On one of my daily trawlings of Hacker News, I came across Julia Evans' blogpost on
git rebase --onto as one such confusing command. I had never used this
--onto flag before and her description didn't really help me visualize the problem
or the solution.
I shrugged and let it go, not thinking much of it at the time.
I ended up using it recently, when I had to rebase a feature branch based off a
couple of weeks old, stale,
master branch onto the up-to-date tip of the
Since I was using Gerrit, my feature branch had a
topic:XYZ set. This
series of mine had about ~20 commits, and the master branch had advanced quite a bit
with almost ~15K commits 1,
some of which were also large merge commits.

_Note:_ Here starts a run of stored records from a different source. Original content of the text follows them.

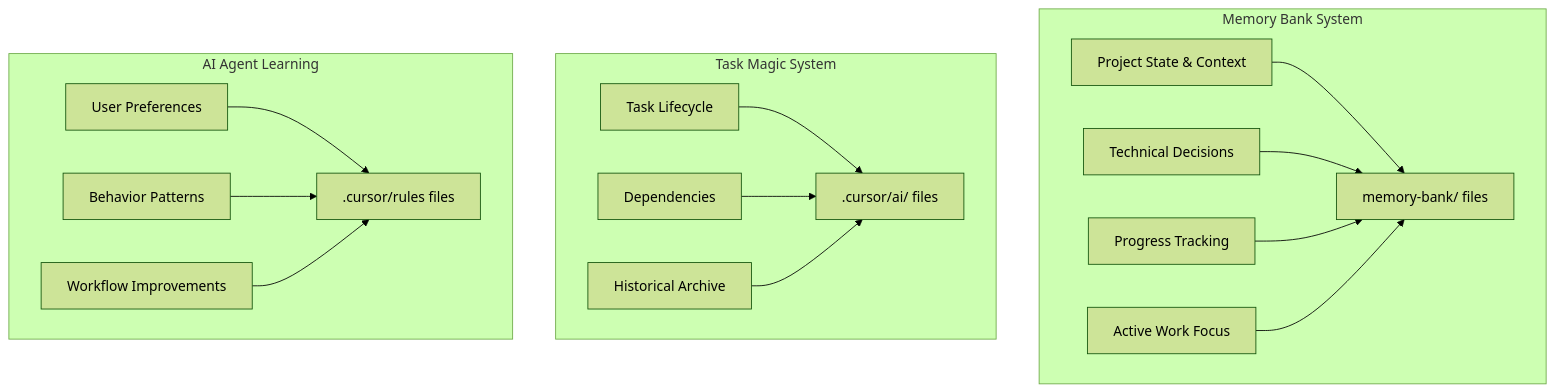
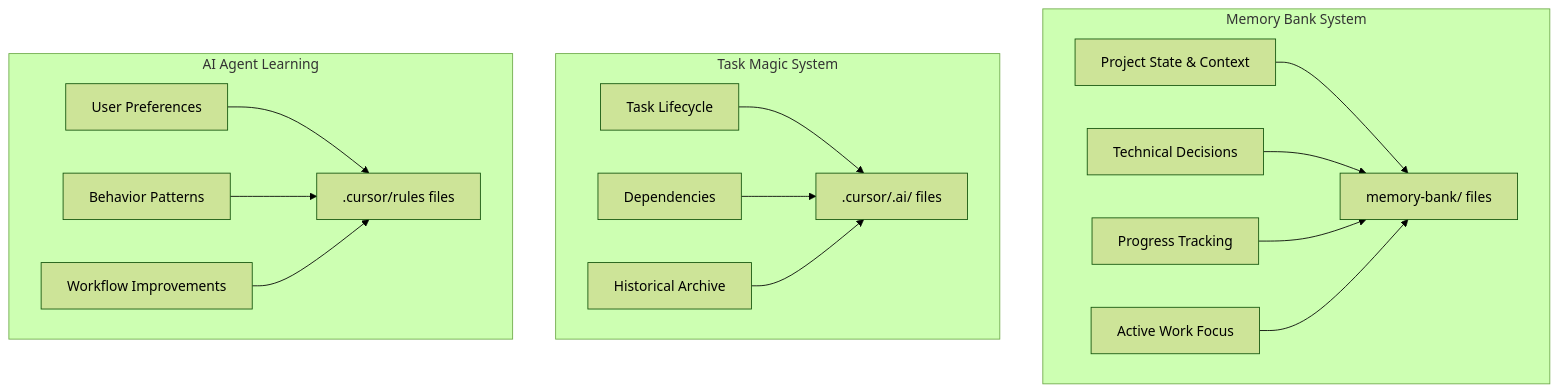
One commit to louisfghbvc/coverity-agent changed diagram 17 of 18 in .cursor/rules/unified-workflow.md. Above: the diagram before and after it, drawn with Mermaid (forest theme). The commit also changed other lines of this file and 10 other files, not shown here.

````diff
--- a/.cursor/rules/unified-workflow.md
+++ b/.cursor/rules/unified-workflow.md
@@ -476,34 +476,34 @@
 ```mermaid
 graph TD
     subgraph "Memory Bank System"
         MB_P[Project State & Context]
         MB_T[Technical Decisions]
         MB_PR[Progress Tracking]
         MB_A[Active Work Focus]
         
         MB_P --> MB_Files[memory-bank/ files]
         MB_T --> MB_Files
         MB_PR --> MB_Files
         MB_A --> MB_Files
     end
     
     subgraph "Task Magic System"
         TM_L[Task Lifecycle]
         TM_D[Dependencies]
         TM_H[Historical Archive]
         
-        TM_L --> TM_Files[.cursor/ai/ files]
+        TM_L --> TM_Files[.cursor/.ai/ files]
         TM_D --> TM_Files
         TM_H --> TM_Files
     end
     
     subgraph "AI Agent Learning"
         AI_P[User Preferences]
         AI_B[Behavior Patterns]
         AI_W[Workflow Improvements]
         
         AI_P --> Rules_Files[.cursor/rules files]
         AI_B --> Rules_Files
         AI_W --> Rules_Files
     end
 ```
````
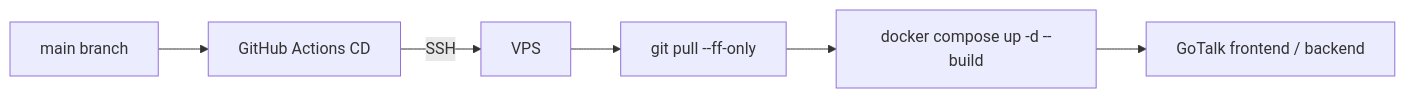
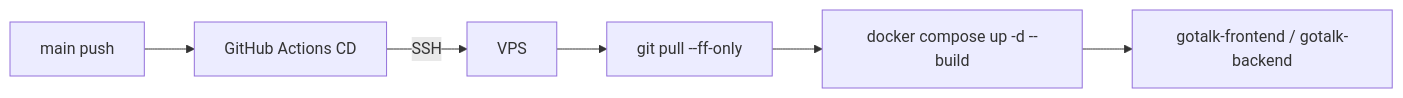
One commit to shin-arita/gotalk changed the diagram in docs/infrastructure.md. Above: the diagram before and after it, drawn with Mermaid. The commit also changed other lines of this file and 5 other files, not shown here.

````diff
--- a/docs/infrastructure.md
+++ b/docs/infrastructure.md
@@ -44,8 +57,8 @@
 ```mermaid
 flowchart LR
-  Main[main branch] --> Actions[GitHub Actions CD]
+  Main[main push] --> Actions[GitHub Actions CD]
   Actions -->|SSH| VPS[VPS]
   VPS --> Pull[git pull --ff-only]
   Pull --> Compose[docker compose up -d --build]
-  Compose --> App[GoTalk frontend / backend]
+  Compose --> App[gotalk-frontend / gotalk-backend]
 ```
````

My erstwhile strategy for cherrypicking the whole series onto the moving tip of the
master branch was as follows:
git config pull.rebase true
git pull <server/project> <refs/changes/12345/4>
12345 was the last change in the series)
This worked at the time I had published this strategy to our internal documentation
at work so that other developers could make use of my
XYZ series on top of the
master branch. Over time, though, the series ran into a merge
conflict once the master branch had advanced sufficiently enough. And that is when I
was asked to rebase the series to fix this merge conflict and update the
When I tried the above instructions on top of the up-to-date master branch, it did not work because git tried to interactively rebase all the ~15K changes one by one and then somehow ran into merge conflicts on changes unrelated to mine. Resolving merge conflicts unrelated to my changes was a clear sign that I was doing something wrong — there had to be a better way.
After a bit of Googling, I found this answer 2 on Stack Overflow that succintly expressed what I had to do:
git rebase --onto <final_base_commit> <initial_base_commit> <head>
This was interesting. The fact that I had come across this recently was fresh in my
mind, and hence I quickly consulted the
man page for
First let’s assume your topic is based on branch next. For example, a feature
developed in topic depends on some functionality which is found in next.
We want to make topic forked from branch master; for example, because the
functionality on which topic depends was merged into the more stable master branch.
We want our tree to look like this:
| o'--o'--o' topic
We can get this using the following command:
git rebase --onto master next topic
Aha! When read alongside the man page, the Stack Overflow answer's recommendation started to make sense.
final_base_commit would be my current
HEAD, i.e. the current (up-to-date)
tip of the
initial_base_commit would be the parent of the first patch in my series.
In my case, this was
<SHA> was that of the first patch - easily
available by inspection on Gerrit. Let's say this was
head would be the
FETCH_HEAD after running
git fetch on the last change in
my series, i.e.
git fetch <server/project> <refs/changes/12345/4>
Thus, the final command became:
git rebase --onto HEAD 43487e7b567cfb^ FETCH_HEAD
The merge conflict I had to fix was fairly trivial, and I was done in no time.
I was really impressed by the power of this feature as I was dreading having to manually cherry-pick all of the ~20 changes in my series.